The crypto exchange FTX, one of the largest crypto exchanges in the world, has filed for bankruptcy, according to a statement from the company posted to Twitter Friday morning. Less than a year ago, FTX was valued at more than $30 billion.

“The events of the last 48 hours have been a huge shock to the system and will have broader reach than some of the other crypto winter events that we've digested over the past 12 months,” Madeline Hume, senior research analyst at Morningstar, told Money Thursday.

The implosion of FTX could have wide-ranging ramifications for the entire industry. Here’s everything you need to know.

What happened to the FTX crypto exchange?

FTX was founded in 2019 by Sam Bankman-Fried, a well-known and highly respected figure in the crypto space. The platform lets investors buy and sell crypto assets.

Last week, CoinDesk reported that FTX’s sister company Alameda Research (also founded by Bankman-Fried) was holding vast quantities of a token called FTT, which was created by FTX, and using it as collateral for loans. That report raised huge concerns from investors about the financial stability of both firms.

After Changpeng ‘CZ’ Zhao, the CEO of rival exchange Binance, announced it would sell its FTT tokens, the value of the coin began to plunge. Investors panicked and rushed to pull billions of dollars out of the FTX exchange.

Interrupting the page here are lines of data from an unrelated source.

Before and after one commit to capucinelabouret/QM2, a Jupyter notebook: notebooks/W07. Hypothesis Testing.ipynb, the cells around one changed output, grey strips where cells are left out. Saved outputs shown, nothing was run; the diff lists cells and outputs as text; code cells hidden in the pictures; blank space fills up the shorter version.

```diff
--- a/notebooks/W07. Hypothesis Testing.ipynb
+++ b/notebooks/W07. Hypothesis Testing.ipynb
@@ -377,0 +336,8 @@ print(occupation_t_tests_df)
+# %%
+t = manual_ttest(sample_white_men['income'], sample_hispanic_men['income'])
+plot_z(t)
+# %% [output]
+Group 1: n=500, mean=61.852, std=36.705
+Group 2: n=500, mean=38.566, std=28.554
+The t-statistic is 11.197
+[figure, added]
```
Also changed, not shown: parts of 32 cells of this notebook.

The company paused withdrawals to stem the tide while it scrambled to come up with enough cash to fulfill its obligations.

A potential acquisition by Binance fell through on Wednesday. On Thursday morning, the Wall Street Journal confirmed that FTX had lent customer funds to Alameda to finance risky trades. Bankman-Fried said that Alameda Research will wind down trading, but the future of FTX is still uncertain. FTX did not immediately respond to Money's request for comment.

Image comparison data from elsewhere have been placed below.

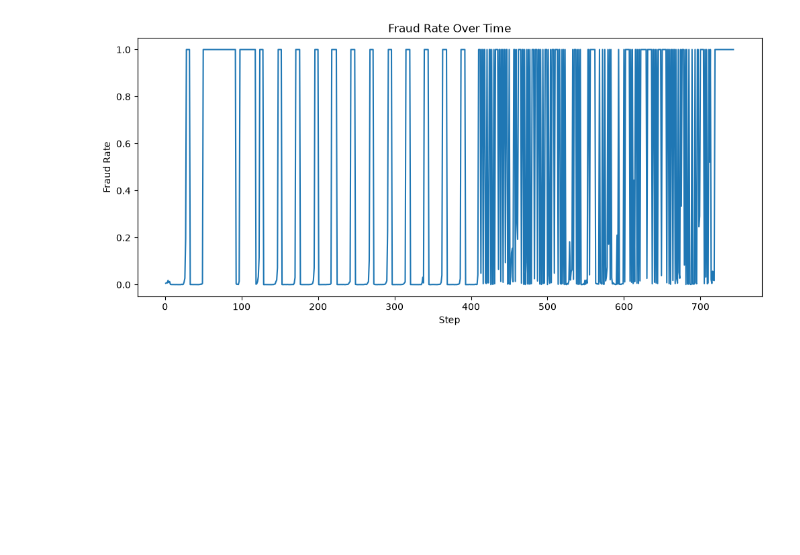
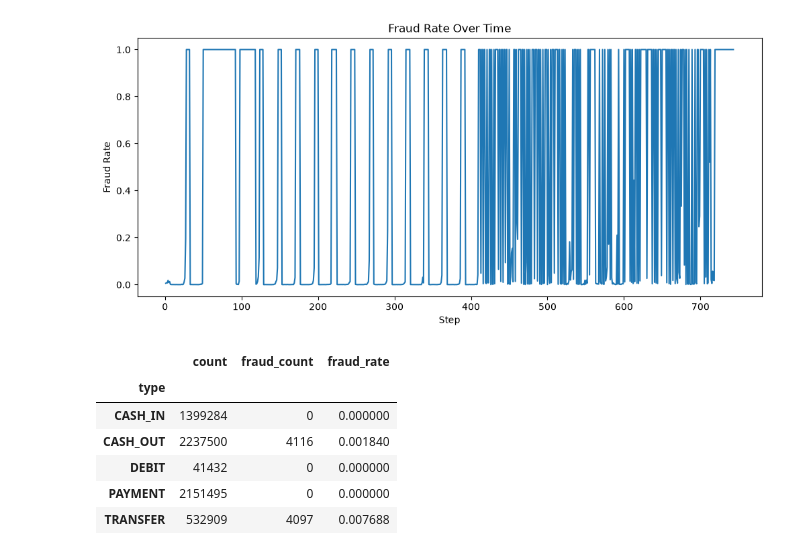
Before and after one commit to Bishesh-P/Real-Time-Fraud-detection-pipeline, a Jupyter notebook: notebooks/01_eda_notebooks.ipynb, the cells around one changed output. Saved outputs shown, nothing was run; the diff lists cells and outputs as text; code cells hidden in the pictures; blank space fills up the shorter version.

```diff
--- a/notebooks/01_eda_notebooks.ipynb
+++ b/notebooks/01_eda_notebooks.ipynb
@@ -176,3 +178,18 @@ plt.title("Fraud Rate Over Time")
 plt.show()
 # %% [output]
 [figure]
+# %%
+# Analyze fraud by transaction type
+fraud_by_type = (
+    df.groupby("type")["isFraud"]
+    .agg(count="count", fraud_count="sum", fraud_rate="mean")
+)
+fraud_by_type
+# %% [output]
+|  | count | fraud_count | fraud_rate |
+| type |  |  |  |
+| CASH_IN | 1399284 | 0 | 0.000000 |
+| CASH_OUT | 2237500 | 4116 | 0.001840 |
+| DEBIT | 41432 | 0 | 0.000000 |
+| PAYMENT | 2151495 | 0 | 0.000000 |
+| TRANSFER | 532909 | 4097 | 0.007688 |
```
Also changed, not shown: parts of 15 cells of this notebook.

On Friday, the company said via Twitter that it had filed for bankruptcy and Bankman-Fried had resigned as CEO but will “remain to assist in an orderly transition.” The company will now “assess its situation and develop a process to maximize recoveries for stakeholders,” according to the statement.

What happens to FTX customers?

Sam Bankman-Fried tweeted on Thursday that customers of FTX US – the American arm of the exchange — are not affected. The exchange is “100% liquid,” he said, adding that “every user could fully withdraw.”

That’s not the case for users of FTX International. Deposits on that exchange are not protected by any kind of regulatory agency, and it isn't clear whether Bankman-Fried and FTX will be able to raise enough money to cover all of its customers’ deposits.

It’s possible that retail investors will have a “very difficult time getting their money back,” Hume says.

Will crypto prices keep falling?

Tokens associated with Bankman-Fried plunged as the crisis unfolded. Solana, a token that he backed and promoted, has lost roughly 50% of its market capitalization over the past few days.

But Bitcoin actually rallied on Thursday. That coin is “an antidote to a lot of the seedy underpinnings of crypto that this whole scandal has unearthed,” Hume says. That’s because of how decentralized it is. Bankman-Fried, on the other hand, ran a centralized exchange and advocated for more centralization within the industry. The collapse of the centralized exchange has rattled investors.

William Quigley says he expects the crypto market to recover from the shock in the coming months.

“In the near term crypto prices will fall, but the crypto markets are resilient,” he said in email commentary shared with Money. “Within 6 months most of the negative impact from the FTX collapse will dissipate.”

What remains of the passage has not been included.